As a last note, wouldn't classifying humans as other-than-animals require the creation of a new Kingdom rather than a new genus?

Darwin's Finch
01-17-2004, 03:10 PM
[Devil's Advocate]Although it wasn't brought up in the OP, one difference between humans and animals is that we modify those structures.

Irrelevant, really, because "animal", in terms of biological classification, is not defined, or diagnosed, by traits such as skeletal structure, organs, or whatever. Animalia (or Metazoa, or to be even more specific, Eumetazoa, which excludes sponges and various weird things like Placozoads and Rhombozoads) is united by various features such as the formation of a blastula and a gastrula during development, true gonads, a nervous system with synapses, etc. Until such time as we can modify those traits, we will remain animals.

I believe the current organization of kingdom, phyllum, order, class et al, is based on differences in body structures-- simple differences in the case of species ( speciation notwithstanding) and major differences in the case of orders and classes.

Linnaean classification is based on grouping "like with like", and ignores many instances of descent. Thus, we have separate groups (Orders) for mammals, reptiles and birds, despite the fact that all three descdended from a common ancestor, and birds descended directly from reptilian ancestors. When viewed as a tree, with numerous contiuous and branching lineages, rather than as separate boxes, humans are very clearly kin to others in that tree. Even if we were to eventually become Star Trekian energy beings, we would still be linked by clear lines of descent to other animals.

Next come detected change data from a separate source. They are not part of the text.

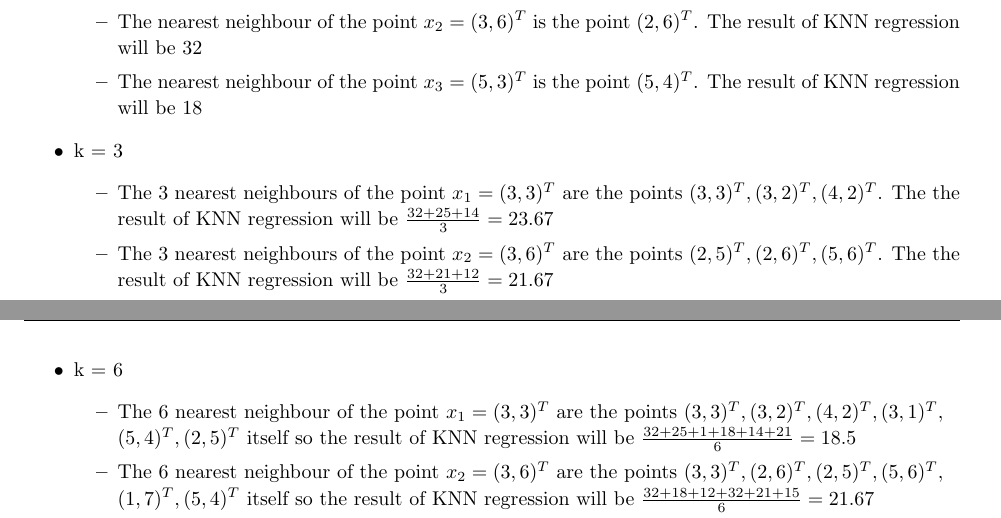
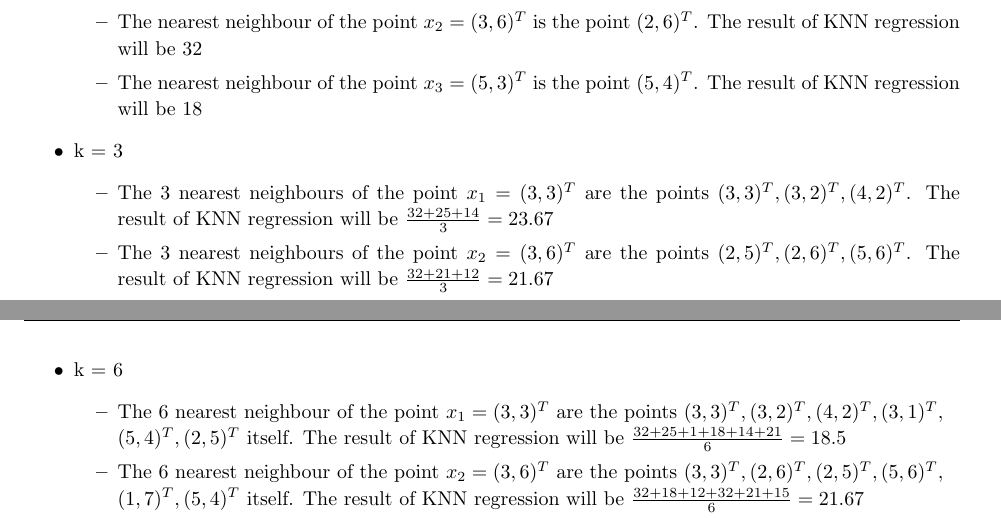
Before and after one commit to enismustafaj/Machine_Learning_Homeworks, a LaTeX problem sheet (hw04/hw04.tex): two parts of pages 4 and 5 of 5, joined at a grey line, cut so that both start at the same text. The pictures show the PDF file hw04/hw04.pdf that the author committed with the source.

Commit message:
:zap: Fix spelling and spacing

```diff
--- a/hw04/hw04.tex
+++ b/hw04/hw04.tex
@@ -329,15 +328,15 @@ Manually carry a kNN regression prediction for $\mathbf{x}_{1} = (3, 3)^{\top}$,
         \end{itemize}
     \item k = 3
         \begin{itemize}
-            \item The 3 nearest neighbours of the point $x_{1} = (3, 3)^{T}$ are the points $(3, 3)^{T}, (3, 2)^{T}, (4, 2)^{T}$. The the result of KNN regression will be $\frac{32 + 25 + 14}{3} = 23.67$
-            \item The 3 nearest neighbours of the point $x_{2} = (3, 6)^{T}$ are the points $(2, 5)^{T}, (2, 6)^{T}, (5, 6)^{T}$. The the result of KNN regression will be $\frac{32 + 21 + 12}{3} = 21.67$
-            \item The 3 nearest neighbours of the point $x_{3} = (5, 3)^{T}$ are the points $(5, 6)^{T}, (4, 2)^{T}, (3, 3)^{T}$. The the result of KNN regression will be $\frac{32 + 18 + 14}{3} = 21.33$
+            \item The 3 nearest neighbours of the point $x_{1} = (3, 3)^{T}$ are the points $(3, 3)^{T}, (3, 2)^{T}, (4, 2)^{T}$. The result of KNN regression will be $\frac{32 + 25 + 14}{3} = 23.67$
+            \item The 3 nearest neighbours of the point $x_{2} = (3, 6)^{T}$ are the points $(2, 5)^{T}, (2, 6)^{T}, (5, 6)^{T}$. The result of KNN regression will be $\frac{32 + 21 + 12}{3} = 21.67$
+            \item The 3 nearest neighbours of the point $x_{3} = (5, 3)^{T}$ are the points $(5, 6)^{T}, (4, 2)^{T}, (3, 3)^{T}$. The result of KNN regression will be $\frac{32 + 18 + 14}{3} = 21.33$
         \end{itemize}
     \item k = 6
         \begin{itemize}
-            \item The 6 nearest neighbour of the point $x_{1} = (3, 3)^{T}$ are the points $(3, 3)^{T}, (3, 2)^{T}, (4, 2)^{T}, (3, 1)^{T}, \\ (5, 4)^{T}, (2, 5)^{T}$ itself so the result of KNN regression will be $\frac{32 + 25 + 1 + 18 + 14 + 21}{6} = 18.5$
-            \item The 6 nearest neighbour of the point $x_{2} = (3, 6)^{T}$ are the points $(3, 3)^{T}, (2, 6)^{T}, (2, 5)^{T}, (5, 6)^{T}, \\ (1, 7)^{T}, (5, 4)^{T}$ itself so the result of KNN regression will be $\frac{32 + 18 + 12 + 32 + 21 + 15}{6} = 21.67$
-            \item The 6 nearest neighbour of the point $x_{1} = (5, 3)^{T}$ are the points $(3, 3)^{T}, (3, 2)^{T}, (3, 1)^{T}, (4, 2)^{T}, \\ (5, 4)^{T}, (5, 6)^{T}$ itself so the result of KNN regression will be $\frac{32 + 25 + 1 + 14 + 18 + 12}{6} = 17$
+            \item The 6 nearest neighbour of the point $x_{1} = (3, 3)^{T}$ are the points $(3, 3)^{T}, (3, 2)^{T}, (4, 2)^{T}, (3, 1)^{T}, \\ (5, 4)^{T}, (2, 5)^{T}$ itself. The result of KNN regression will be $\frac{32 + 25 + 1 + 18 + 14 + 21}{6} = 18.5$
+            \item The 6 nearest neighbour of the point $x_{2} = (3, 6)^{T}$ are the points $(3, 3)^{T}, (2, 6)^{T}, (2, 5)^{T}, (5, 6)^{T}, \\ (1, 7)^{T}, (5, 4)^{T}$ itself. The result of KNN regression will be $\frac{32 + 18 + 12 + 32 + 21 + 15}{6} = 21.67$
+            \item The 6 nearest neighbour of the point $x_{1} = (5, 3)^{T}$ are the points $(3, 3)^{T}, (3, 2)^{T}, (3, 1)^{T}, (4, 2)^{T}, \\ (5, 4)^{T}, (5, 6)^{T}$ itself. The result of KNN regression will be $\frac{32 + 25 + 1 + 14 + 18 + 12}{6} = 17$
         \end{itemize}
 \end{itemize}
 
```
Also changed, not shown: hw04/hw04.pdf, hw04/hw04.tex (3 more changed lines).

Fish
01-17-2004, 03:35 PM
You'll never get anyone who admits he has cognition into a Denny's.

I'm starting to warm to the idea of different menus for each group, though.
"Welcome to Denny's. Cognition or No Cognition?"
"Two for No Cognition."
"Would you like to see our No Cognition menu?"
"Yeah."
"Here you are."
"What's this Grand Slam Breakfast?"
"That's where we beat you savagely with an aluminum baseball bat, breaking as many of your bones as fast as we can. It's our $2.99 special this week! Would you like to try it?"
"Uh, yeah. Separate checks."

Darwin's Finch
01-17-2004, 09:17 PM
Thus, we have separate groups (Orders) for mammals, reptiles and birds

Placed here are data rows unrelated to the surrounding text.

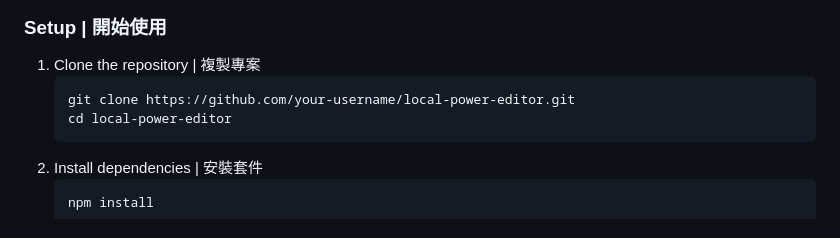
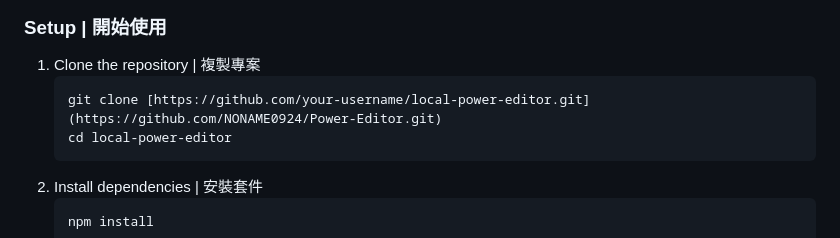
Before and after one commit to NONAME0924/Power-Editor, a Markdown page: README.md, the part around the change. Drawn GitHub-style.

Commit message:
Update repository URL in README setup instructions

````diff
--- a/README.md
+++ b/README.md
@@ -40,7 +40,7 @@ A professional browser-based video editing tool with a high-performance timeline
 ### Setup | 開始使用
 1. Clone the repository | 複製專案
    ```bash
-   git clone https://github.com/your-username/local-power-editor.git
+   git clone [https://github.com/your-username/local-power-editor.git](https://github.com/NONAME0924/Power-Editor.git)
    cd local-power-editor
    ```
 2. Install dependencies | 安裝套件
````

Oops...those are Classes, not Orders. Another reason I hate Linnaean taxonomy: not only does one have to keep straight the name of a group, but the name of the hierachical position of that group, as well.